Dissertation Work - Broadcasting in Vehicular Ad Hoc Networks (VANET)

From 05/2008 to 12/2010 (with Co-Advisors Professor Amelia Regan and Professor Wen-Long Jin):

I study vehicular ad hoc network (VANET), a specific type of mobile ad hoc network (MANET) with unique and distinctive differences from a general MANET. In VANET, a vehicle represents a network node, and its network topology is constrained by the underlying transportation system in which it operates (for example, highway and arterial roads) which can change fast and frequently. Understanding of and incorporation of techniques in communication networks and traffic systems are important to improve the stability, reliability, and performance of VANET.

An important piece of my dissertation work builds upon this framework to borrow ideas from traffic flow theory and to fine-tune and optimize VANET which will likely be based on IEEE 802.11p and IEEE 1609, the standard for data exchange between high-speed vehicles and between vehicles and the roadside infrastructure in the licensed 5.9 Ghz Intelligent Transportation Systems (ITS) band. Further, VANET is governed by the application requirements. In the near and mid-term future, these will primarily be safety-oriented applications. I have surveyed the literature in-depth on broadcast communication for vehicular safety applications. I use ns-2 network simulator to evaluate the broadcast communication and network security system design and analyze performance measures for different traffic patterns. The work presents methods to improve reliability for broadcasting by having a better understanding on the mobility behaviors and traffic characteristics of the VANET.

Anonymous Routing in MANETs

From 09/2005 to 09/2007 (with Professor Li-Chun Bao):

This is a collabortive work where I investigate the development of an anonymous routing protocol called On-Demand Anonymous Routing (ODAR) which seeks to preserve topology and location privacy in ad hoc networks. ODAR leverages the novel use of Bloom filters to enable anonymity of the nodes, links, and source-routing paths. Using the J-Sim network simulator, the performance results indicate that ODAR had comparable control overhead with AODV. The success of this work, its quality and novelty was well received in the research community and subsequently invited later on for a book chapter on Security in Ad Hoc and Sensor Networks, published in 2009.

Evaluating the BitTorrent Peer-to-Peer Network

From 04/2006 to 12/2006 (with Professor Xiaowei Yang, while at UCI earlier):

This is a collaborative work and its motivation initially came from a graduate level course project in advanced computer networks.

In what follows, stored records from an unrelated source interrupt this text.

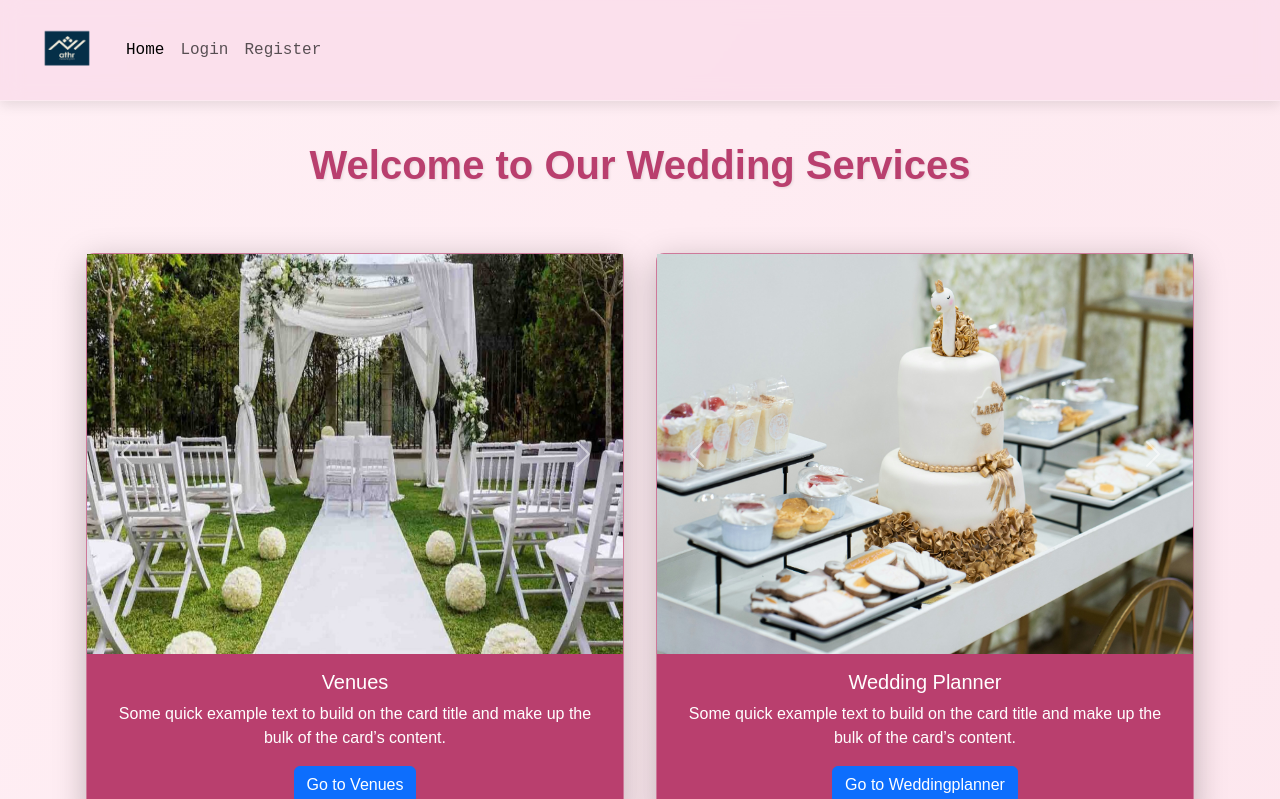
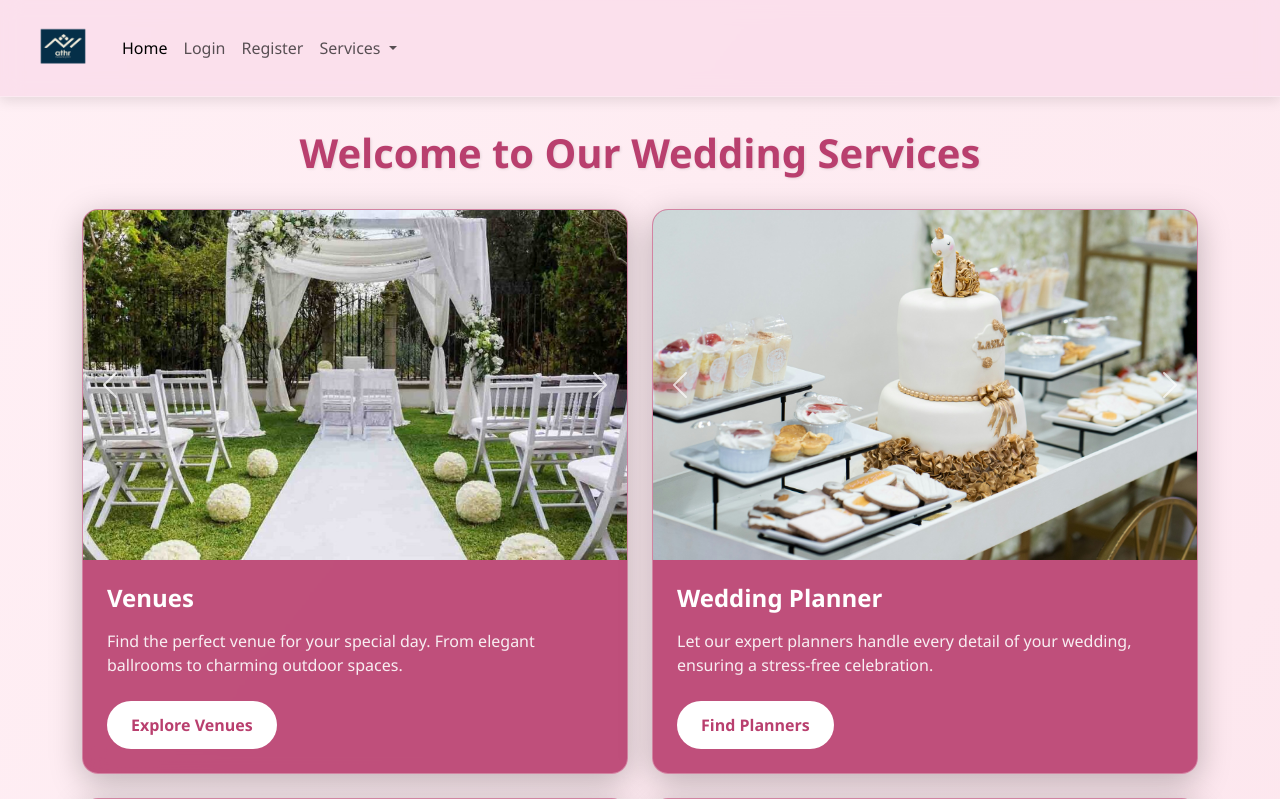
Before and after one commit to Ali-Moataz25/grad-website, a Flask app: page / in a window 1280 px wide. Shown: the top 799 px of the page. Run offline with Flask 3, Linux system fonts and the light colour scheme; grey boxes are pictures that could not be loaded.

Commit message:
Fix respond

```diff
--- a/static/css/home_page.css
+++ b/static/css/home_page.css
@@ -1,9 +1,8 @@
-
-
 body {
   margin: 0;
-  font-family: Arial, sans-serif;
-  background-color: #f9f9f9;
+  font-family: 'Segoe UI', Tahoma, Geneva, Verdana, sans-serif;
+  background: linear-gradient(to bottom right, #fff0f5, #fce4ec);
+  min-height: 100vh;
 }
 
 .navbar {
@@ -30,8 +29,9 @@ body {
 }
 
 .content {
-  padding: 40px;
-  text-align: center;
+  padding: 2rem 1rem;
+  max-width: 1400px;
+  margin: 0 auto;
 }
 
 .categories {
@@ -80,22 +80,23 @@ body {
   color: #444;
 }
 
-/* Stylish Welcome */
+/* Main Content */
 .content h1 {
-  font-size: 2.5em;
+  font-size: 2.5rem;
   color: #b93f6e;
-  margin-bottom: 30px;
+  margin-bottom: 2rem;
+  text-align: center;
   font-weight: bold;
   text-shadow: 1px 1px 3px rgba(0, 0, 0, 0.1);
 }
 
 /* Contact Section */
 .contact-section {
-  margin-top: 50px;
-  background-color: #fff0f5;
-  padding: 30px;
-  border-radius: 12px;
-  box-shadow: 0 4px 10px rgba(0, 0, 0, 0.05);
+  margin-top: 4rem;
+  background-color: rgba(255, 240, 245, 0.9);
+  padding: 2rem;
+  border-radius: 1rem;
+  box-shadow: 0 4px 20px rgba(0, 0, 0, 0.1);
   text-align: center;
   max-width: 600px;
   margin-left: auto;
@@ -103,28 +104,27 @@ body {
 }
 
 .contact-section h2 {
-  color: #d94b8a;
-  margin-bottom: 10px;
+  color: #b93f6e;
+  margin-bottom: 1rem;
+  font-size: 2rem;
 }
 
 .contact-section p {
-  font-size: 16px;
+  font-size: 1.1rem;
   color: #555;
-  margin: 8px 0;
+  margin: 0.5rem 0;
 }
 
 .contact-section a {
   color: #b93f6e;
   text-decoration: none;
-  font-weight: bold;
+  font-weight: 600;
+  transition: color 0.3s ease;
 }
 
 .contact-section a:hover {
+  color: #d94b8a;
   text-decoration: underline;
-}
-
-body {
-  background: linear-gradient(to bottom right, #fff0f5, #fce4ec);
 }
 
 .category-link {
@@ -133,37 +133,189 @@ body {
   display: inline-block;
 }
 
-.card{
-  background: #b93f6e;
-  backdrop-filter: blur(10px); /* blur behind */
-  -webkit-backdrop-filter: blur(10px); /* for Safari */
-  border-radius: 1rem;
+.card {
+  background: rgba(185, 63, 110, 0.9);
+  backdrop-filter: blur(10px);
+  -webkit-backdrop-filter: blur(10px);
   border: 1px solid rgba(255, 255, 255, 0.3);
   box-shadow: 0 8px 32px rgba(0, 0, 0, 0.25);
   color: #fff;
   transition: transform 0.3s ease, box-shadow 0.3s ease;
-  border-radius: 0.5rem;
-  margin: 0.25rem;
+  border-radius: 1rem;
+  overflow: hidden;
+  height: 100%;
 }
 
-.card:hover{
+.card:hover {
   transform: translateY(-5px);
   box-shadow: 0 12px 40px rgba(0, 0, 0, 0.3);
+}
+
+.card-body {
+  padding: 1.5rem;
+}
+
+.card-title {
+  font-size: 1.5rem;
+  font-weight: bold;
+  margin-bottom: 1rem;
+  color: #fff;
+}
+
+.card-text {
+  font-size: 1rem;
+  line-height: 1.5;
+  margin-bottom: 1.5rem;
+  color: rgba(255, 255, 255, 0.9);
+}
+
+/* Service Images */
+.service-img {
+  width: 100%;
+  height: 350px;
+  object-fit: cover;
+  border-radius: 0.5rem 0.5rem 0 0;
+}
+
+/* Carousel Controls */
+.carousel-control-prev,
+.carousel-control-next {
+  width: 10%;
+  opacity: 0.7;
+}
+
+.carousel-control-prev:hover,
+.carousel-control-next:hover {
+  opacity: 1;
+}
+
+/* Buttons */
+.btn-primary {
+  background-color: #fff;
+  color: #b93f6e;
+  border: none;
+  padding: 0.75rem 1.5rem;
+  border-radius: 2rem;
+  font-weight: 600;
+  transition: all 0.3s ease;
+}
+
+.btn-primary:hover {
+  background-color: #fce4ec;
+  color: #b93f6e;
+  transform: translateY(-2px);
+  box-shadow: 0 4px 12px rgba(0, 0, 0, 0.15);
+}
+
+/* Responsive Design */
+@media (max-width: 1200px) {
+  .content {
+    padding: 1.5rem 1rem;
+  }
+
+  .content h1 {
+    font-size: 2.2rem;
+  }
+
+  .service-img {
+    height: 300px;
+  }
+}
+
+@media (max-width: 992px) {
+  .content h1 {
+    font-size: 2rem;
+  }
+
+  .card-title {
+    font-size: 1.3rem;
+  }
+
+  .service-img {
+    height: 280px;
+  }
+}
+
+@media (max-width: 768px) {
+  .content {
+    padding: 1rem;
+  }
+
+  .content h1 {
+    font-size: 1.8rem;
+    margin-bottom: 1.5rem;
+  }
+
+  .service-img {
+    height: 250px;
+  }
+
+  .contact-section {
+    margin-top: 2rem;
+    padding: 1.5rem;
+  }
+
+  .contact-section h2 {
+    font-size: 1.8rem;
+  }
+
+  .contact-section p {
+    font-size: 1rem;
+  }
+}
+
+@media (max-width: 576px) {
+  .content h1 {
+    font-size: 1.5rem;
+  }
+
+  .card-title {
+    font-size: 1.2rem;
+  }
+
+  .card-text {
+    font-size: 0.9rem;
+  }
+
+  .service-img {
+    height: 200px;
+  }
+
+  .btn-primary {
+    padding: 0.5rem 1rem;
+    font-size: 0.9rem;
+  }
+
+  .contact-section {
+    padding: 1rem;
+    margin: 1.5rem 0.5rem;
+  }
+
+  .contact-section h2 {
+    font-size: 1.5rem;
+  }
+}
+
+.nav-style {
+  background-color: rgba(250, 219, 234, 0.75) !important;
+  backdrop-filter: blur(10px);
+  -webkit-backdrop-filter: blur(10px);
+  box-shadow: 0 4px 12px rgba(0, 0, 0, 0.1);
+  border-bottom: 1px solid rgba(255, 255, 255, 0.3);
+  padding: 0.5rem 1rem;
+}
+
+.navbar-brand img {
+  transition: transform 0.3s ease;
+}
+
+.navbar-brand img:hover {
+  transform: scale(1.05);
 }
 
 .img-size{
   width: 2.5vw;
   height: 50vh;
-}
-
-
-.nav-style {
-  background-color: rgba(250, 219, 234, 0.75) !important; /* Same color but semi-transparent */
-  backdrop-filter: blur(10px); /* Frosted glass blur */
-  -webkit-backdrop-filter: blur(10px); /* Safari support */
-  box-shadow: 0 4px 12px rgba(0, 0, 0, 0.1); /* Optional: subtle shadow */
-  border-bottom: 1px solid rgba(255, 255, 255, 0.3); /* Optional: soft border */
-  font-family: 'Courier New', Courier, monospace;
 }
 
 @media (max-width: 768px) {
--- a/templates/home_page.html
+++ b/templates/home_page.html
@@ -5,14 +5,13 @@
   <meta name="viewport" content="width=device-width, initial-scale=1.0"/>
   <title>Home Page</title>
   <link href="https://cdn.jsdelivr.net/npm/bootstrap@5.3.3/dist/css/bootstrap.min.css" rel="stylesheet">
-  <link rel="stylesheet" href="/../static/css/home_page.css" />
+  <link rel="stylesheet" href="/static/css/home_page.css" />
 </head>
 <body>
-
   <nav class="navbar navbar-expand-lg bg-body-tertiary nav-style">
     <div class="container-fluid">
-    <a class="navbar-brand" href="#">
-      <img src="../static/images/logo.png" alt="logo" width="70" height="70">
+      <a class="navbar-brand" href="/">
+        <img src="/static/images/logo.png" alt="logo" width="70" height="70">
       </a>
       <button class="navbar-toggler" type="button" data-bs-toggle="collapse" data-bs-target="#navbarText" aria-controls="navbarText" aria-expanded="false" aria-label="Toggle navigation">
         <span class="navbar-toggler-icon"></span>
@@ -20,13 +19,24 @@
       <div class="collapse navbar-collapse" id="navbarText">
         <ul class="navbar-nav me-auto mb-2 mb-lg-0">
           <li class="nav-item">
-          <a class="nav-link active" aria-current="page" href="#">Home</a>
+            <a class="nav-link active" aria-current="page" href="/">Home</a>
           </li>
           <li class="nav-item">
             <a class="nav-link" href="/login">Login</a>
           </li>
           <li class="nav-item">
             <a class="nav-link" href="/register">Register</a>
+          </li>
+          <li class="nav-item dropdown">
+            <a class="nav-link dropdown-toggle" href="#" role="button" data-bs-toggle="dropdown" aria-expanded="false">
+              Services
+            </a>
+            <ul class="dropdown-menu">
+              <li><a class="dropdown-item" href="/services/venue">Venue</a></li>
+              <li><a class="dropdown-item" href="/services/hairdresser">Hairdresser</a></li>
+              <li><a class="dropdown-item" href="/services/weddingplanner">Wedding Planner</a></li>
+              <li><a class="dropdown-item" href="/services/makeupartist">Makeup Artist</a></li>
+            </ul>
           </li>
         </ul>
       </div>
@@ -35,24 +45,22 @@
 
   <main class="content">
     <h1>Welcome to Our Wedding Services</h1>
-    <div class="categories">
 
-      <div class="categories">
-
-  <div class="container text-center">
-  <div class="row row-spacing">
-    <div class="col">
-        <div class="card">
+    <div class="container">
+      <div class="row g-4">
+        <!-- Venue Card -->
+        <div class="col-12 col-md-6">
+          <div class="card h-100">
             <div id="carouselExample" class="carousel slide" data-bs-ride="false" data-bs-interval="false">
               <div class="carousel-inner">
                 <div class="carousel-item active">
-              <img src="../static/images/venue/venue.jpg" class="d-block w-100 img-size" alt="...">
+                  <img src="/static/images/venue/venue.jpg" class="d-block w-100 service-img" alt="Venue">
                 </div>
                 <div class="carousel-item">
-              <img src="../static/images/venue/venue1.jpeg" class="d-block w-100 img-size" alt="...">
+                  <img src="/static/images/venue/venue1.jpeg" class="d-block w-100 service-img" alt="Venue">
                 </div>
                 <div class="carousel-item">
-              <img src="../static/images/venue/venue2.jpeg" class="d-block w-100 img-size" alt="...">
+                  <img src="/static/images/venue/venue2.jpeg" class="d-block w-100 service-img" alt="Venue">
                 </div>
               </div>
               <button class="carousel-control-prev" type="button" data-bs-target="#carouselExample" data-bs-slide="prev">
@@ -66,23 +74,25 @@
             </div>
             <div class="card-body">
               <h5 class="card-title">Venues</h5>
-          <p class="card-text">Some quick example text to build on the card title and make up the bulk of the card’s content.</p>
-          <a href="/venue" class="btn btn-primary">Go to Venues</a>
+              <p class="card-text">Find the perfect venue for your special day. From elegant ballrooms to charming outdoor spaces.</p>
+              <a href="/services/venue" class="btn btn-primary">Explore Venues</a>
             </div>
           </div>
         </div>
-    <div class="col">
-        <div class="card">
-          <div id="carouselExample1"  class="carousel slide" data-bs-ride="false" data-bs-interval="false">
+
+        <!-- Wedding Planner Card -->
+        <div class="col-12 col-md-6">
+          <div class="card h-100">
+            <div id="carouselExample1" class="carousel slide" data-bs-ride="false" data-bs-interval="false">
               <div class="carousel-inner">
                 <div class="carousel-item active">
-              <img src="../static/images/wedding_planner/planner.jpg" class="d-block w-100 img-size" alt="...">
+                  <img src="/static/images/wedding_planner/planner.jpg" class="d-block w-100 service-img" alt="Wedding Planner">
                 </div>
                 <div class="carousel-item">
-              <img src="../static/images/wedding_planner/planner1.jpg" class="d-block w-100 img-size" alt="...">
+                  <img src="/static/images/wedding_planner/planner1.jpg" class="d-block w-100 service-img" alt="Wedding Planner">
                 </div>
                 <div class="carousel-item">
-              <img src="../static/images/wedding_planner/planner2.jpg" class="d-block w-100 img-size" alt="...">
+                  <img src="/static/images/wedding_planner/planner2.jpg" class="d-block w-100 service-img" alt="Wedding Planner">
                 </div>
               </div>
               <button class="carousel-control-prev" type="button" data-bs-target="#carouselExample1" data-bs-slide="prev">
@@ -96,26 +106,25 @@
             </div>
             <div class="card-body">
               <h5 class="card-title">Wedding Planner</h5>
-            <p class="card-text">Some quick example text to build on the card title and make up the bulk of the card’s content.</p>
-            <a href="/weddingplanner" class="btn btn-primary">Go to Weddingplanner</a>
+              <p class="card-text">Let our expert planners handle every detail of your wedding, ensuring a stress-free celebration.</p>
+              <a href="/services/weddingplanner" class="btn btn-primary">Find Planners</a>
             </div>
           </div>
         </div>
-    </div>
-      <div class="row row-spacing" >
-    <!-- hairdresser -->
-    <div class="col">
-      <div class="card">
-<div id="carouselExample2"  class="carousel slide" data-bs-ride="false" data-bs-interval="false">
+
+        <!-- Hairdresser Card -->
+        <div class="col-12 col-md-6">
+          <div class="card h-100">
+            <div id="carouselExample2" class="carousel slide" data-bs-ride="false" data-bs-interval="false">
               <div class="carousel-inner">
                 <div class="carousel-item active">
-              <img src="../static/images/hair_dresser/hairdresser.jpg" class="d-block w-100 img-size" alt="...">
+                  <img src="/static/images/hair_dresser/hairdresser.jpg" class="d-block w-100 service-img" alt="Hairdresser">
                 </div>
                 <div class="carousel-item">
-              <img src="../static/images/hair_dresser/hairdresser1.jpg" class="d-block w-100 img-size" alt="...">
+                  <img src="/static/images/hair_dresser/hairdresser1.jpg" class="d-block w-100 service-img" alt="Hairdresser">
                 </div>
                 <div class="carousel-item">
-              <img src="../static/images/hair_dresser/hairdresser2.jpg" class="d-block w-100 img-size" alt="...">
+                  <img src="/static/images/hair_dresser/hairdresser2.jpg" class="d-block w-100 service-img" alt="Hairdresser">
                 </div>
               </div>
               <button class="carousel-control-prev" type="button" data-bs-target="#carouselExample2" data-bs-slide="prev">
@@ -129,24 +138,25 @@
             </div>
             <div class="card-body">
               <h5 class="card-title">Hair Dresser</h5>
-            <p class="card-text">Some quick example text to build on the card title and make up the bulk of the card’s content.</p>
-            <a href="/hairdresser" class="btn btn-primary">Go to Hairdresser</a>
+              <p class="card-text">Professional hairstylists to create your perfect wedding day look.</p>
+              <a href="/services/hairdresser" class="btn btn-primary">Book Stylist</a>
             </div>
           </div>
         </div>
-    <!-- makeupartist -->
-    <div class="col">
-          <div class="card">
-<div id="carouselExample3"  class="carousel slide" data-bs-ride="false" data-bs-interval="false">
+
+        <!-- Makeup Artist Card -->
+        <div class="col-12 col-md-6">
+          <div class="card h-100">
+            <div id="carouselExample3" class="carousel slide" data-bs-ride="false" data-bs-interval="false">
               <div class="carousel-inner">
                 <div class="carousel-item active">
-              <img src="../static/images/makeup_artist/makeup.jpg" class="d-block w-100 img-size" alt="...">
+                  <img src="/static/images/makeup_artist/makeup.jpg" class="d-block w-100 service-img" alt="Makeup Artist">
                 </div>
                 <div class="carousel-item">
-              <img src="../static/images/makeup_artist/makeup1.jpg" class="d-block w-100 img-size" alt="...">
+                  <img src="/static/images/makeup_artist/makeup1.jpg" class="d-block w-100 service-img" alt="Makeup Artist">
                 </div>
                 <div class="carousel-item">
-              <img src="../static/images/makeup_artist/makeup2.jpg" class="d-block w-100 img-size" alt="...">
+                  <img src="/static/images/makeup_artist/makeup2.jpg" class="d-block w-100 service-img" alt="Makeup Artist">
                 </div>
               </div>
               <button class="carousel-control-prev" type="button" data-bs-target="#carouselExample3" data-bs-slide="prev">
@@ -160,32 +170,22 @@
             </div>
             <div class="card-body">
               <h5 class="card-title">Make-up Artist</h5>
-                <p class="card-text">Some quick example text to build on the card title and make up the bulk of the card’s content.</p>
-                <a href="/makeupartist" class="btn btn-primary">Go to Make-up Artist</a>
+              <p class="card-text">Expert makeup artists to make you look and feel your best on your special day.</p>
+              <a href="/services/makeupartist" class="btn btn-primary">Find Artist</a>
             </div>
           </div>
         </div>
-
-
-
-
       </div>
     </div>
-
 
     <!-- Contact Us Section -->
     <div class="contact-section">
       <h2>Contact Us</h2>
       <p>Have questions or need help planning your big day?</p>
-      <p>Email us at <a href="/mailto:venuefinder@gmail.com">venuefinder@gmail.com</a></p>
+      <p>Email us at <a href="mailto:venuefinder@gmail.com">venuefinder@gmail.com</a></p>
       <p>or call us at <strong>+20111 334 2626</strong></p>
     </div>
-
-</div>
-
-    </div>
   </main>
-
 
   <script src="https://cdn.jsdelivr.net/npm/bootstrap@5.3.3/dist/js/bootstrap.bundle.min.js"></script>
 </body>
```
Lines whose indentation alone changed are shown as unchanged.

P2P networks is the major contributor of network traffic on the Internet and this research evaluates the popular BitTorrent P2P system. In particular, we look at the incentive mechanism (tic-for-tac) and investigate its vulnerabilities in the file exchange by free-riding the system with a large view of the network. The project involves modifying BitTorrent and deploying the system onto hundreds of PlanetLab overlay nodes around the world. This work received more than 60 citations according to Google Scholar and provided motivation for future networking researchers and practitioners on designing robust and incentive-based P2P systems.